• **YOUR ASSIGNMENT**
Each record should be retyped word for word.
___ RECORDS SHOWN ___
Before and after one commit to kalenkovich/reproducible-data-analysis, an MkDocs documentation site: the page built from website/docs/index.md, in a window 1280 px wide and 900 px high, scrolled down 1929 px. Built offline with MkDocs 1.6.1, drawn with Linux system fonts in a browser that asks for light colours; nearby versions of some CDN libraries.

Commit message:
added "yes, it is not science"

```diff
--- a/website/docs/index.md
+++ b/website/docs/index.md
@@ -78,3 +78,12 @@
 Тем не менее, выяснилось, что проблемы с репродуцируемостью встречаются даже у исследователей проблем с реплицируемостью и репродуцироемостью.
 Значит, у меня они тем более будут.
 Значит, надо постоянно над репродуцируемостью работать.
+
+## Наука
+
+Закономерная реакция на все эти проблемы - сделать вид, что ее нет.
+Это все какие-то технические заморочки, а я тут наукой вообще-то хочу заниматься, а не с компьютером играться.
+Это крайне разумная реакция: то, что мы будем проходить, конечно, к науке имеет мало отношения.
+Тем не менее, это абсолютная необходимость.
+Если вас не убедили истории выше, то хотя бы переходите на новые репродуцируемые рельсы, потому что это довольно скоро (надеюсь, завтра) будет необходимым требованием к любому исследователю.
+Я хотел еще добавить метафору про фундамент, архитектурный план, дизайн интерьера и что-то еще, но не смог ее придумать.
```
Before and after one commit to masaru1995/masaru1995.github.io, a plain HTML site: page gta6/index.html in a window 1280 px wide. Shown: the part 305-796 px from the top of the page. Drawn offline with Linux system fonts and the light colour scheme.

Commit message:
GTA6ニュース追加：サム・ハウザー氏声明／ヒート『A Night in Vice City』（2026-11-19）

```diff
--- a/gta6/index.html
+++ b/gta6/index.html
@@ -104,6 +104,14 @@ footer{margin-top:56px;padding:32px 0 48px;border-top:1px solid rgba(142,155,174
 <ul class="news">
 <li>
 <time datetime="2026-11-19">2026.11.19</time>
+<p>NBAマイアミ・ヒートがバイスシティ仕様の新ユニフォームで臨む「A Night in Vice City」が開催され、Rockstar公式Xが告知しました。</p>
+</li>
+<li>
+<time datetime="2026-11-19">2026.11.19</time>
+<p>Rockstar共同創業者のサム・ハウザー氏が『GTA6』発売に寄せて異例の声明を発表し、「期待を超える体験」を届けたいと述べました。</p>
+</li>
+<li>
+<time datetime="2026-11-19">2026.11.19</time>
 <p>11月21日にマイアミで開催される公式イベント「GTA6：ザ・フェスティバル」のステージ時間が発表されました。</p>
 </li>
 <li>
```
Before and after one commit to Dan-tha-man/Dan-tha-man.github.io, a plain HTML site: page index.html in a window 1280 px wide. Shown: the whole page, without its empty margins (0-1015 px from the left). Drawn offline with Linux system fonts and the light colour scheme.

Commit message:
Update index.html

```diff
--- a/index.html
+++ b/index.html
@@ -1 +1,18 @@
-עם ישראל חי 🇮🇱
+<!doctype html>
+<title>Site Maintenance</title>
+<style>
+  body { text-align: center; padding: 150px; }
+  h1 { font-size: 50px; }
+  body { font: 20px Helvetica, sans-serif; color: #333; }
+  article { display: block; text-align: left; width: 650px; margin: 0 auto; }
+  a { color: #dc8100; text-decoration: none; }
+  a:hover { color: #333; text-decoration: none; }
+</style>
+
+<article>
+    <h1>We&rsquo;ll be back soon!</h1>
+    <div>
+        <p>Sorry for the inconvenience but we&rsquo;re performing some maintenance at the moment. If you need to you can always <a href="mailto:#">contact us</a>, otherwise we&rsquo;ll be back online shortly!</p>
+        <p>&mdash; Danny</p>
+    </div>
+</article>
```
___
• **RESULT FOR THIS TASK**
Before and after one commit to kalenkovich/reproducible-data-analysis, an MkDocs documentation site: the page built from website/docs/index.md, in a window 1280 px wide and 900 px high, scrolled down 1929 px. Built offline with MkDocs 1.6.1, drawn with Linux system fonts in a browser that asks for light colours; nearby versions of some CDN libraries.

Commit message:
added "yes, it is not science"

```diff
--- a/website/docs/index.md
+++ b/website/docs/index.md
@@ -78,3 +78,12 @@
 Тем не менее, выяснилось, что проблемы с репродуцируемостью встречаются даже у исследователей проблем с реплицируемостью и репродуцироемостью.
 Значит, у меня они тем более будут.
 Значит, надо постоянно над репродуцируемостью работать.
+
+## Наука
+
+Закономерная реакция на все эти проблемы - сделать вид, что ее нет.
+Это все какие-то технические заморочки, а я тут наукой вообще-то хочу заниматься, а не с компьютером играться.
+Это крайне разумная реакция: то, что мы будем проходить, конечно, к науке имеет мало отношения.
+Тем не менее, это абсолютная необходимость.
+Если вас не убедили истории выше, то хотя бы переходите на новые репродуцируемые рельсы, потому что это довольно скоро (надеюсь, завтра) будет необходимым требованием к любому исследователю.
+Я хотел еще добавить метафору про фундамент, архитектурный план, дизайн интерьера и что-то еще, но не смог ее придумать.
```
Before and after one commit to masaru1995/masaru1995.github.io, a plain HTML site: page gta6/index.html in a window 1280 px wide. Shown: the part 305-796 px from the top of the page. Drawn offline with Linux system fonts and the light colour scheme.

Commit message:
GTA6ニュース追加：サム・ハウザー氏声明／ヒート『A Night in Vice City』（2026-11-19）

```diff
--- a/gta6/index.html
+++ b/gta6/index.html
@@ -104,6 +104,14 @@ footer{margin-top:56px;padding:32px 0 48px;border-top:1px solid rgba(142,155,174
 <ul class="news">
 <li>
 <time datetime="2026-11-19">2026.11.19</time>
+<p>NBAマイアミ・ヒートがバイスシティ仕様の新ユニフォームで臨む「A Night in Vice City」が開催され、Rockstar公式Xが告知しました。</p>
+</li>
+<li>
+<time datetime="2026-11-19">2026.11.19</time>
+<p>Rockstar共同創業者のサム・ハウザー氏が『GTA6』発売に寄せて異例の声明を発表し、「期待を超える体験」を届けたいと述べました。</p>
+</li>
+<li>
+<time datetime="2026-11-19">2026.11.19</time>
 <p>11月21日にマイアミで開催される公式イベント「GTA6：ザ・フェスティバル」のステージ時間が発表されました。</p>
 </li>
 <li>
```
Before and after one commit to Dan-tha-man/Dan-tha-man.github.io, a plain HTML site: page index.html in a window 1280 px wide. Shown: the whole page, without its empty margins (0-1015 px from the left). Drawn offline with Linux system fonts and the light colour scheme.

Commit message:
Update index.html

```diff
--- a/index.html
+++ b/index.html
@@ -1 +1,18 @@
-עם ישראל חי 🇮🇱
+<!doctype html>
+<title>Site Maintenance</title>
+<style>
+  body { text-align: center; padding: 150px; }
+  h1 { font-size: 50px; }
+  body { font: 20px Helvetica, sans-serif; color: #333; }
+  article { display: block; text-align: left; width: 650px; margin: 0 auto; }
+  a { color: #dc8100; text-decoration: none; }
+  a:hover { color: #333; text-decoration: none; }
+</style>
+
+<article>
+    <h1>We&rsquo;ll be back soon!</h1>
+    <div>
+        <p>Sorry for the inconvenience but we&rsquo;re performing some maintenance at the moment. If you need to you can always <a href="mailto:#">contact us</a>, otherwise we&rsquo;ll be back online shortly!</p>
+        <p>&mdash; Danny</p>
+    </div>
+</article>
```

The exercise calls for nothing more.